The number of US travel-related jobs at risk by May due to the worsening impact of the coronavirus crisis could hit almost six million, according to new projections.

The figures indicate that the economic damage from the public health crisis is accelerating.

A similar analysis released by the US Travel Association last week forecast 4.6 million jobs lost to travel declines before May.

Revised projections show a loss of 5.9 million jobs by the end of April due to declining travel.

The association is urging the inclusion of numerous relief measures for travel businesses in a ‘Phase III’ coronavirus package being negotiated in the US Congress.

This includes:

  • Access to more significant small business loans, and ensure immediate access to retain employees and cover basic costs during the shutdown.
  • A workforce stabilisation fund to help medium and larger travel businesses retain their workers and remain solvent.
  • Tax relief to help mitigate economic losses.

US Travel Association president and chief executive Roger Dow said: “The coronavirus crisis is hitting the travel economy hard, and it’s also hitting fast.

“These new figures underscore the extreme urgency of financial relief for travel businesses – 83% of which are small businesses – so they can keep paying their employees.

“Not only are workers suffering right now, but if employers are forced to close their doors, it is unknown when or if those jobs will ever come back.”

Other key findings in the latest analysis shows:

  • The loss in travel-related jobs alone will more than double the US unemployment rate from 3.5% to 7.1% by the end of April.
  • The expected loss of $910 billion in travel-related economic output in 2020 would be seven times the impact of 9/11.
  • The predicted slowdown in the travel sector alone will push the US economy into a protracted recession.

Dow added: “The health crisis deserves the government’s full attention, but the economic crisis will be worse and longer without aggressive action to confront it right now.

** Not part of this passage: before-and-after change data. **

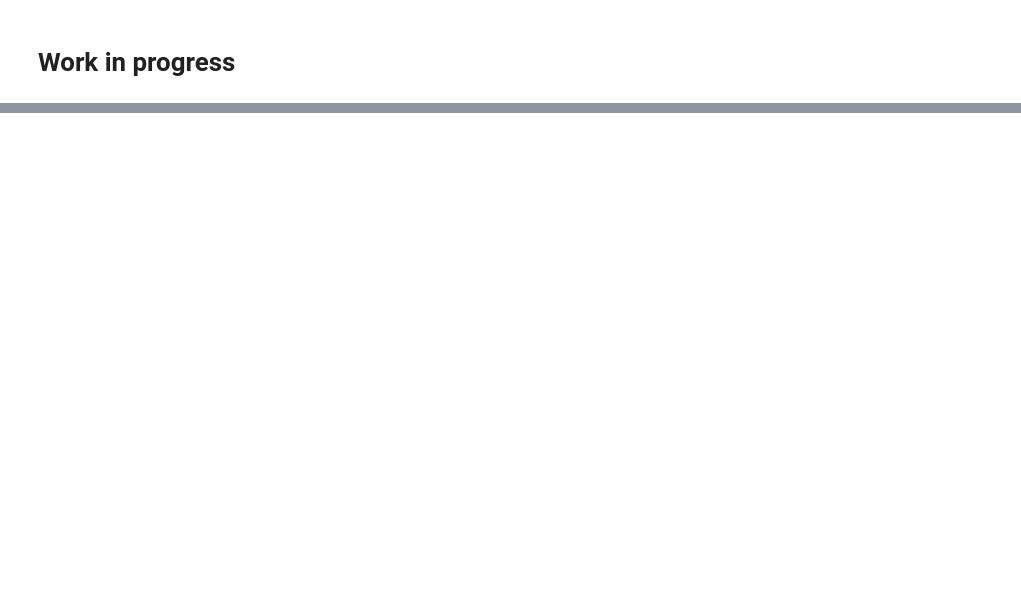
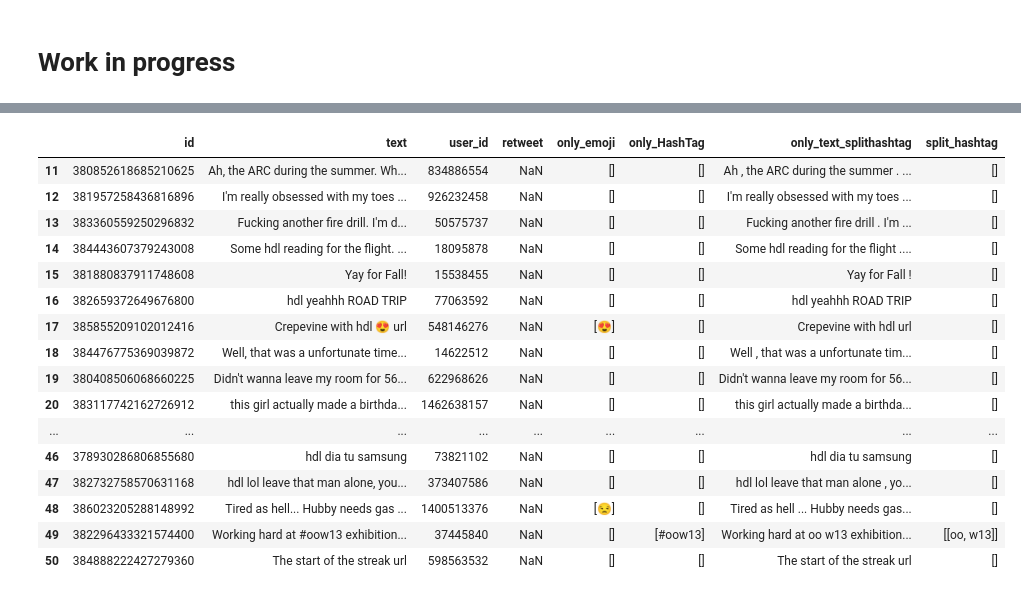
Before and after one commit to dandanbang/Emojineering, a Jupyter notebook: data_cleaning_hr.ipynb, the cells around one changed output, grey strips where cells are left out. Cells and saved outputs as stored; diff of their text form; code cells hidden in the pictures; blank space fills up the shorter version.

Commit message:
clean file and zip added cl

```diff
--- a/data_cleaning_hr.ipynb
+++ b/data_cleaning_hr.ipynb
@@ -420,2 +400,23 @@ clean_tweets_df[10:50]
+# %%
+clean_tweets_df = clean_tweets_df.drop(['lat','lng','only_text','timeStamp'], axis=1)
+clean_tweets_df[10:50]
+# %% [output]
+|  | id | text | user_id | retweet | only_emoji | only_HashTag | only_text_splithashtag | split_hashtag |
+| 11 | 380852618685210625 | Ah, the ARC during the summer. Wh... | 834886554 | NaN | [] | [] | Ah , the ARC during the summer . ... | [] |
+| 12 | 381957258436816896 | I'm really obsessed with my toes ... | 926232458 | NaN | [] | [] | I'm really obsessed with my toes ... | [] |
+| 13 | 383360559250296832 | Fucking another fire drill. I'm d... | 50575737 | NaN | [] | [] | Fucking another fire drill . I'm ... | [] |
+| 14 | 384443607379243008 | Some hdl reading for the flight. ... | 18095878 | NaN | [] | [] | Some hdl reading for the flight .... | [] |
+| 15 | 381880837911748608 | Yay for Fall! | 15538455 | NaN | [] | [] | Yay for Fall ! | [] |
+| 16 | 382659372649676800 | hdl yeahhh ROAD TRIP | 77063592 | NaN | [] | [] | hdl yeahhh ROAD TRIP | [] |
+| 17 | 385855209102012416 | Crepevine with hdl 😍 url | 548146276 | NaN | [😍] | [] | Crepevine with hdl url | [] |
+| 18 | 384476775369039872 | Well, that was a unfortunate time... | 14622512 | NaN | [] | [] | Well , that was a unfortunate tim... | [] |
+| 19 | 380408506068660225 | Didn't wanna leave my room for 56... | 622968626 | NaN | [] | [] | Didn't wanna leave my room for 56... | [] |
+| 20 | 383117742162726912 | this girl actually made a birthda... | 1462638157 | NaN | [] | [] | this girl actually made a birthda... | [] |
+| ... | ... | ... | ... | ... | ... | ... | ... | ... |
+| 46 | 378930286806855680 | hdl dia tu samsung | 73821102 | NaN | [] | [] | hdl dia tu samsung | [] |
+| 47 | 382732758570631168 | hdl lol leave that man alone, you... | 373407586 | NaN | [] | [] | hdl lol leave that man alone , yo... | [] |
+| 48 | 386023205288148992 | Tired as hell... Hubby needs gas ... | 1400513376 | NaN | [😒] | [] | Tired as hell ... Hubby needs gas... | [] |
+| 49 | 382296433321574400 | Working hard at #oow13 exhibition... | 37445840 | NaN | [] | [#oow13] | Working hard at oo w13 exhibition... | [[oo, w13]] |
+| 50 | 384888222427279360 | The start of the streak url | 598563532 | NaN | [] | [] | The start of the streak url | [] |
 # %%
 clean_tweets_df.to_json('./data/tweets_training_clean.json', force_ascii=False)
```
Also changed, not shown: parts of 2 cells of this notebook, 1 other file.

“Businesses can’t keep their lights on if they don’t have any customers, and they don’t have any customers because of the actions that are necessary to stem the spread of coronavirus.

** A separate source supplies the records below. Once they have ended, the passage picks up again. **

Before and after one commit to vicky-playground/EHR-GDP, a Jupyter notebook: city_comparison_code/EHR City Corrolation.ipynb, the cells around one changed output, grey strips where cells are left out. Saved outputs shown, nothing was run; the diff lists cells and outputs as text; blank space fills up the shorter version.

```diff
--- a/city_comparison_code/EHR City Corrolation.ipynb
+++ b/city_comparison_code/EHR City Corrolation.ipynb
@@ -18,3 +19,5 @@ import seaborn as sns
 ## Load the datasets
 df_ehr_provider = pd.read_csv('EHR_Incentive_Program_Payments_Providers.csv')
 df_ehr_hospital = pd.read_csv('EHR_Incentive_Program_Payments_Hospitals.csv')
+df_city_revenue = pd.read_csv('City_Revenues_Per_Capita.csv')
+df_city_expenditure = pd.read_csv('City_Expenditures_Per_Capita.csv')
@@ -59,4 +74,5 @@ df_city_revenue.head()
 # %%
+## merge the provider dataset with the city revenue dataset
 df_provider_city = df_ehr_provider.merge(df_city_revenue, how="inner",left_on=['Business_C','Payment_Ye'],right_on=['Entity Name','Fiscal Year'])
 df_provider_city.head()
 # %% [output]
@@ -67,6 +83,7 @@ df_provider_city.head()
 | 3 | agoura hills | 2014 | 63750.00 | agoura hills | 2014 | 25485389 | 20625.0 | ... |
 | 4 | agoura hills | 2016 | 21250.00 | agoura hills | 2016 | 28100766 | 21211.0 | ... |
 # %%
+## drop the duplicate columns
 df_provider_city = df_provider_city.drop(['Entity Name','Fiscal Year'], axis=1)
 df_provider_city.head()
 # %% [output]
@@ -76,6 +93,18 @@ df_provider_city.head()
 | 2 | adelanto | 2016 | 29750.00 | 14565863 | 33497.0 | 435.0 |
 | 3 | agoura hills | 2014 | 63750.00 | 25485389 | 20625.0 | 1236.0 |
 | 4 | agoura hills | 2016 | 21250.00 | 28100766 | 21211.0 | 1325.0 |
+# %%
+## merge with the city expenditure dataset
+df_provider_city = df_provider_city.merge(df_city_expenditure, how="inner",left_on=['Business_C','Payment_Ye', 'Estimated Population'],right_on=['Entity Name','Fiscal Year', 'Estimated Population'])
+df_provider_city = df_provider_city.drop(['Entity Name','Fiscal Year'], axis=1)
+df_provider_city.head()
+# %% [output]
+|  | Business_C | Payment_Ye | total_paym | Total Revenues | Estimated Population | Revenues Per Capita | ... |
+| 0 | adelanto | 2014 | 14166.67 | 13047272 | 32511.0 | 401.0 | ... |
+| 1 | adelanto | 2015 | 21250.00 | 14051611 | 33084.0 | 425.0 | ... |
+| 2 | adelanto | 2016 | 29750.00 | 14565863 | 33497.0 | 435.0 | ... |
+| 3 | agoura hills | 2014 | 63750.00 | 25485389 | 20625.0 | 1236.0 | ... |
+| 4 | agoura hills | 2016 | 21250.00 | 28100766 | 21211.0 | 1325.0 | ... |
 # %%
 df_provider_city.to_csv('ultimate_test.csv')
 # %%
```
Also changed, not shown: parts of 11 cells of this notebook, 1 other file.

“The resulting closures will take the greatest toll on the frontline employees who can least afford to lose their jobs – wait staff, housekeepers, concession workers, etc.

“Robust intervention by the federal government is the only avenue to make sure those outcomes are minimised.”